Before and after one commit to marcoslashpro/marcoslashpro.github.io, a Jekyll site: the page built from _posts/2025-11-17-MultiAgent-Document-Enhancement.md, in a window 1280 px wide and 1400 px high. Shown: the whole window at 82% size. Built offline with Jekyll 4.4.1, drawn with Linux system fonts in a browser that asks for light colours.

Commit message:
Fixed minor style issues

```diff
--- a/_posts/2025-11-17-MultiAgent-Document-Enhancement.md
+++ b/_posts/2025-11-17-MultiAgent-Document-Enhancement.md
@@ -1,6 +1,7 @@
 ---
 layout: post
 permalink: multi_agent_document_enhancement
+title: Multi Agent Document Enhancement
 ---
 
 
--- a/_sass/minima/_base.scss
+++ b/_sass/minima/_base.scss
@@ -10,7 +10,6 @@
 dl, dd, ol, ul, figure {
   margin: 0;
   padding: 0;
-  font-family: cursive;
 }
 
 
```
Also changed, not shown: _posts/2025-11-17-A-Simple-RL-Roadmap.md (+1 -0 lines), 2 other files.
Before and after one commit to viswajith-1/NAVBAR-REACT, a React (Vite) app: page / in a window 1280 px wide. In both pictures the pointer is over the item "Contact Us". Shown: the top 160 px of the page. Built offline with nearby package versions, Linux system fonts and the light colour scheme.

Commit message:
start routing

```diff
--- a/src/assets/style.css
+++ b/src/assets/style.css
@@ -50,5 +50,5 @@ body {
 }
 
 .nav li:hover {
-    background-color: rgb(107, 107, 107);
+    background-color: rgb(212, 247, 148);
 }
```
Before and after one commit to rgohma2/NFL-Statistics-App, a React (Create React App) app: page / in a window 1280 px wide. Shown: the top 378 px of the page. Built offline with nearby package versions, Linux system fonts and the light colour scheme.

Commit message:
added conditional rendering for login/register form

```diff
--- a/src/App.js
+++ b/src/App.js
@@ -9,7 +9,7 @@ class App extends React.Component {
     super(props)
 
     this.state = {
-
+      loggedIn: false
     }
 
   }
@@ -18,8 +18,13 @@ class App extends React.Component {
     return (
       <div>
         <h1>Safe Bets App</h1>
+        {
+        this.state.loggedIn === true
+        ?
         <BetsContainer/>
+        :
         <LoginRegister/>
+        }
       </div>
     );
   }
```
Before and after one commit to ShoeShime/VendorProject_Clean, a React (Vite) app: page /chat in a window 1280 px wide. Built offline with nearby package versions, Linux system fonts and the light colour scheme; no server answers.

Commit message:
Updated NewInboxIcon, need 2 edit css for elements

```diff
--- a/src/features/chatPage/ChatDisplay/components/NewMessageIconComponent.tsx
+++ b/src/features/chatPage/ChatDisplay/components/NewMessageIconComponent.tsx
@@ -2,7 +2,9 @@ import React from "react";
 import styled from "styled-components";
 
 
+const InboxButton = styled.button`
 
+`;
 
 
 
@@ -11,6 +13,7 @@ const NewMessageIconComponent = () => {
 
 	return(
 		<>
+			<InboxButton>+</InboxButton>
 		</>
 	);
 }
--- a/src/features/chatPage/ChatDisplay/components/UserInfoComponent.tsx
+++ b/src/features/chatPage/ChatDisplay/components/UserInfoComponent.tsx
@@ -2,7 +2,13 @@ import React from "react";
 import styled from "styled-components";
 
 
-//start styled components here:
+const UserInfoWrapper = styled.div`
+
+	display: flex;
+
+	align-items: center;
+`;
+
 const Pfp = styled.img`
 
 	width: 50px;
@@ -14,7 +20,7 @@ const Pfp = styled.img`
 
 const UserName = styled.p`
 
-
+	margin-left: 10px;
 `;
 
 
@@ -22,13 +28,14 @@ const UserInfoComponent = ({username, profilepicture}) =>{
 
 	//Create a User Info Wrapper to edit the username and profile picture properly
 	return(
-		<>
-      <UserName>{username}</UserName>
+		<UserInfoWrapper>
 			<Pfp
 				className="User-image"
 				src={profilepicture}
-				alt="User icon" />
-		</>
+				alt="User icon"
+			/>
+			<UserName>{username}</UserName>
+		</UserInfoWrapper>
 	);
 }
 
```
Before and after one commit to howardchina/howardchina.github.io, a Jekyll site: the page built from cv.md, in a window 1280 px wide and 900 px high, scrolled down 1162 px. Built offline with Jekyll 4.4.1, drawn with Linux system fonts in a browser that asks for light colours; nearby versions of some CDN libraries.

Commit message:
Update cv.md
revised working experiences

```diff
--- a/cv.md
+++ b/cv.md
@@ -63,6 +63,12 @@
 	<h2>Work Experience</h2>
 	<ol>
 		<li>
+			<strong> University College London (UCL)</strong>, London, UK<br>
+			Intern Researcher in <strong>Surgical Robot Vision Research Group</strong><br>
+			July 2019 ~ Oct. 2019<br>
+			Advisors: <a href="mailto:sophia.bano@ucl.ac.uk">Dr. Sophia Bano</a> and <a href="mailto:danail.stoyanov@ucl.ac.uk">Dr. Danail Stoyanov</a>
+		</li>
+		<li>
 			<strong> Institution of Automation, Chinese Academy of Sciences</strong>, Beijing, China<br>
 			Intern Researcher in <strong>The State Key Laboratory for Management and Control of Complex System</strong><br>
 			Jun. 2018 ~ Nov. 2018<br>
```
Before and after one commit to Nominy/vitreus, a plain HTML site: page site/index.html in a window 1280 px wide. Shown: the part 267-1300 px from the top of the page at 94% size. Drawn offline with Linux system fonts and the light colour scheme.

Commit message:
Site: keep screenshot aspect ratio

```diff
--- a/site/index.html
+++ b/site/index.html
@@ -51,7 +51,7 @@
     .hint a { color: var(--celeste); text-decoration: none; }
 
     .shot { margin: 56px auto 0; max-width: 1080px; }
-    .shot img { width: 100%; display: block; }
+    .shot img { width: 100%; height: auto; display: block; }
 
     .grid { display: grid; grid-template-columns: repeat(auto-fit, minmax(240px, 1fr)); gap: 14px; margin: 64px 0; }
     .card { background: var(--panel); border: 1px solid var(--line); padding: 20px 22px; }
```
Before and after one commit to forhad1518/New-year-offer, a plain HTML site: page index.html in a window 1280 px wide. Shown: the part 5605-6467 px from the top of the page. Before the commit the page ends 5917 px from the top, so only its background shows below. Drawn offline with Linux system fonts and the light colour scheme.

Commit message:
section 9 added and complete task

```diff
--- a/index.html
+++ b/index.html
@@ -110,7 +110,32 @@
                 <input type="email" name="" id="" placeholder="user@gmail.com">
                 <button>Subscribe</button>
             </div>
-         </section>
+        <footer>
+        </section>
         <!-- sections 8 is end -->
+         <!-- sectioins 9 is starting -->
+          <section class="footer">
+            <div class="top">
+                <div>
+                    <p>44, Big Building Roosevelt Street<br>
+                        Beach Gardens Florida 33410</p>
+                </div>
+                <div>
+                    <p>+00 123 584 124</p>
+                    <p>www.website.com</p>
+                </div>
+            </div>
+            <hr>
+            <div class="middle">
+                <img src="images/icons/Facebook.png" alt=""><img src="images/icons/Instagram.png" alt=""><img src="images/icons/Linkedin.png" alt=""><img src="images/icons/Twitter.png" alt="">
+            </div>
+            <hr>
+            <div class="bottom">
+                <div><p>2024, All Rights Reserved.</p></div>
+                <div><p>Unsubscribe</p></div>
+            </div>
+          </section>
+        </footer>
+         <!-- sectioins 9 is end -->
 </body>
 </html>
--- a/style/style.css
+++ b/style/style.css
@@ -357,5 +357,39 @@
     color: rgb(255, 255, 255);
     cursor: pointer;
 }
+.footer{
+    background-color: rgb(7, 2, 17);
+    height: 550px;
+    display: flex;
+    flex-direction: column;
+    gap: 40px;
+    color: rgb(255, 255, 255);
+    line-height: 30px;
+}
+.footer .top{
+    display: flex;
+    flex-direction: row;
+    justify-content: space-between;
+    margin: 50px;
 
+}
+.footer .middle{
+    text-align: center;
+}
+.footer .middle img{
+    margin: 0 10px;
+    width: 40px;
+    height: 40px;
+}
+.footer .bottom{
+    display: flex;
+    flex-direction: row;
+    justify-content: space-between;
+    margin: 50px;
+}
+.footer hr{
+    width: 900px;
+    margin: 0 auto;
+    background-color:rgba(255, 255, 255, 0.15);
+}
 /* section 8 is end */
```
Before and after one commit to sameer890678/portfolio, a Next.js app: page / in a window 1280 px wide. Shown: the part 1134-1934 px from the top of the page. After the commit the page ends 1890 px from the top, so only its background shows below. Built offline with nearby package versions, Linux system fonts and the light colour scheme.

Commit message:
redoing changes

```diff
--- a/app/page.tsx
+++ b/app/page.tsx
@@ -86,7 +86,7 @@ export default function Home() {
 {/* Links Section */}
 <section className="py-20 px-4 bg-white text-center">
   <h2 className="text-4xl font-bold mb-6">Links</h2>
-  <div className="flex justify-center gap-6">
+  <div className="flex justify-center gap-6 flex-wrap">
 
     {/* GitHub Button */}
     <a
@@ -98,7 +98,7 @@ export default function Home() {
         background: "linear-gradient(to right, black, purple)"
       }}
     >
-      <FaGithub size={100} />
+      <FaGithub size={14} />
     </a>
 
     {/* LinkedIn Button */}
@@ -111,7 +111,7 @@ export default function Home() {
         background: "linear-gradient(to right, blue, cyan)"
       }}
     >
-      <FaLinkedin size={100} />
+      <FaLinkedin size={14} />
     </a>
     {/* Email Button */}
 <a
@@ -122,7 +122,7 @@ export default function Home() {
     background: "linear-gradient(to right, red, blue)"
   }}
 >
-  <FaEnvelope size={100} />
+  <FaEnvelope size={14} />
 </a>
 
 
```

= = = =

WHAT IS EXPECTED: Track down every line of the material containing the string "gradient", and copy it.

RESULT OF THIS EXERCISE:
         background: "linear-gradient(to right, black, purple)"
         background: "linear-gradient(to right, blue, cyan)"
     background: "linear-gradient(to right, red, blue)"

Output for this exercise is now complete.